February 16, 2020
In a funny scene from a movie I watched recently, a young energetic firefighter tells his colleagues about a woman he had met. “This girl scares me,” he said softly and longingly. The crew chuckled and one responded, “that’s how you know it’s real.” The smiles and nods that followed captured the widely-held belief that love is scary.
Many see fear and love in a Venn diagram, with a large space in the middle in which the two coexist comfortably or in a single circle, virtually inseparable. But the relationship is quite different.
Love and fear exist on a continuum, like this:
Fear <————————————————-> Love
The two are powerful, but opposing forces that tend to suppress the characteristics of the other. The more we move towards or choose love, the less fear we experience. Fear pulls our relationships toward dishonesty, suspicion, anger, stinginess, and loneliness but love pulls them toward trust, kindness, honesty, and closeness. We can tell where we are on the fear-love continuum by simply observing the fruit of our relationships.
To enjoy more of love’s fruit in our most intimate relationships, we must resist fear and choose love habitually. At many different times, fear will tell us to hold a grudge and be suspicious because “you never know what he/she will do,” but love whispers, “forgive, give him/her the benefit of the doubt.” Fear will add, “hold back, don’t let them know you care or they’ll take advantage of you,” but love says, “give and let them know you care.” The one we choose most frequently will determine the quality of our relationships and lives.
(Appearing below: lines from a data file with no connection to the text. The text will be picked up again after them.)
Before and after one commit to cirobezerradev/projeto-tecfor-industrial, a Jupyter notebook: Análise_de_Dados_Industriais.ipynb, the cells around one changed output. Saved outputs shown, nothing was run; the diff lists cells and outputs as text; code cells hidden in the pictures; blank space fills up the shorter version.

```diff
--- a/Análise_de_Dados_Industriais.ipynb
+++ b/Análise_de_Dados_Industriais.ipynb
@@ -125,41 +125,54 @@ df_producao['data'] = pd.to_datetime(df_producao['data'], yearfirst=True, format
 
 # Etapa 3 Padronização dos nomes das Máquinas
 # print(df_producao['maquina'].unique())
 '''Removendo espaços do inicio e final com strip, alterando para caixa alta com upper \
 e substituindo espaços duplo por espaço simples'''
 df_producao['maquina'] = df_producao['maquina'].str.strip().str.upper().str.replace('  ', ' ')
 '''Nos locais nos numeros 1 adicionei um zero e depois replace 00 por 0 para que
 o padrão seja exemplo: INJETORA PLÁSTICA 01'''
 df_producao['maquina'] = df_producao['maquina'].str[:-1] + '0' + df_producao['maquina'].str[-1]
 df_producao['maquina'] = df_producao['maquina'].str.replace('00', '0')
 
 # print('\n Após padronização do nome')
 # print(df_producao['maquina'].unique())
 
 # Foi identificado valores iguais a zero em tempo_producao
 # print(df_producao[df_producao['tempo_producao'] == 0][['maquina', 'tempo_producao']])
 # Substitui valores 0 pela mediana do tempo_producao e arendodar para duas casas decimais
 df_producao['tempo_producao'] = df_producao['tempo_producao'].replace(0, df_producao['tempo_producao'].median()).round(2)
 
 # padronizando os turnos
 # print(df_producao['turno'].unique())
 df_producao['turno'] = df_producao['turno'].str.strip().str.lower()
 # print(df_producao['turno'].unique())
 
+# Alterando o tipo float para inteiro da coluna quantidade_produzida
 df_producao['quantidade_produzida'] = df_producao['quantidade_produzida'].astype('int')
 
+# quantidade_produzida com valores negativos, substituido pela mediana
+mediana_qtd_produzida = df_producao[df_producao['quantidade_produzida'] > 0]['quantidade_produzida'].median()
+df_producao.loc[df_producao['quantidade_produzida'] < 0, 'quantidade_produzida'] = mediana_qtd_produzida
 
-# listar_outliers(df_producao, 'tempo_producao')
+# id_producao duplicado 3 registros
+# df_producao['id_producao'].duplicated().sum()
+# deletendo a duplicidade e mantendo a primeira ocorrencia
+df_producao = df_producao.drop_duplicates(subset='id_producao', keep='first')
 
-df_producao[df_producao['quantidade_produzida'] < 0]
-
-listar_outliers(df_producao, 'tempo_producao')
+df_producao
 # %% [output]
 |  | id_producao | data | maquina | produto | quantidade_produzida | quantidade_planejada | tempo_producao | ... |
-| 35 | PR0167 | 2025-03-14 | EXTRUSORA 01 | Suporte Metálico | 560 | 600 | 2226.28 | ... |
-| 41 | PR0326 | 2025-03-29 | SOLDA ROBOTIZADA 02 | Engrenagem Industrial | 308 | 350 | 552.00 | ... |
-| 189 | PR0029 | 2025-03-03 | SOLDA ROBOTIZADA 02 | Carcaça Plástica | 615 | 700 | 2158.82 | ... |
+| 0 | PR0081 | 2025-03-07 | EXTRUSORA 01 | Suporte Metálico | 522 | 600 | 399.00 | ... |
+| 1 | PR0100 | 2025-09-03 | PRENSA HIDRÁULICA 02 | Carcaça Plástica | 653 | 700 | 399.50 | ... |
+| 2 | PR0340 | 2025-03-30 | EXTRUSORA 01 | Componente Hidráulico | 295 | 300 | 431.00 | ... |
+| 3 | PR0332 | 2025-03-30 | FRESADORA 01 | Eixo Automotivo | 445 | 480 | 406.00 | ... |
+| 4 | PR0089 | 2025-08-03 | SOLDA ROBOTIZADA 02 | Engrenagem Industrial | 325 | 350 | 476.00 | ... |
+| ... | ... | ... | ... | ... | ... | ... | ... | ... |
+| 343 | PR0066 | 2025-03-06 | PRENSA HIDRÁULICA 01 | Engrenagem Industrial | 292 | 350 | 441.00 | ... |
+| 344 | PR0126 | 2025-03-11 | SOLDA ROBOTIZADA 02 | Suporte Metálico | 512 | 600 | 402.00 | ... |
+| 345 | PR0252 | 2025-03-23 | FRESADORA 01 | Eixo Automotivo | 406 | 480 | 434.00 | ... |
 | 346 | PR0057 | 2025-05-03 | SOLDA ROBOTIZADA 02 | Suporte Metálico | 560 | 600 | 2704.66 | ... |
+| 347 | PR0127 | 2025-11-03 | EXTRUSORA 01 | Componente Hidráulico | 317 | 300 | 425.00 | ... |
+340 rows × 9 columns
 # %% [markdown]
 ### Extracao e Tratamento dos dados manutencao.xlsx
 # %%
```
The Bible reminds us that “there is no fear in love because perfect love drives out fear” (1 John 4:18). So, even if the idea is scary, let’s learn to love fearlessly.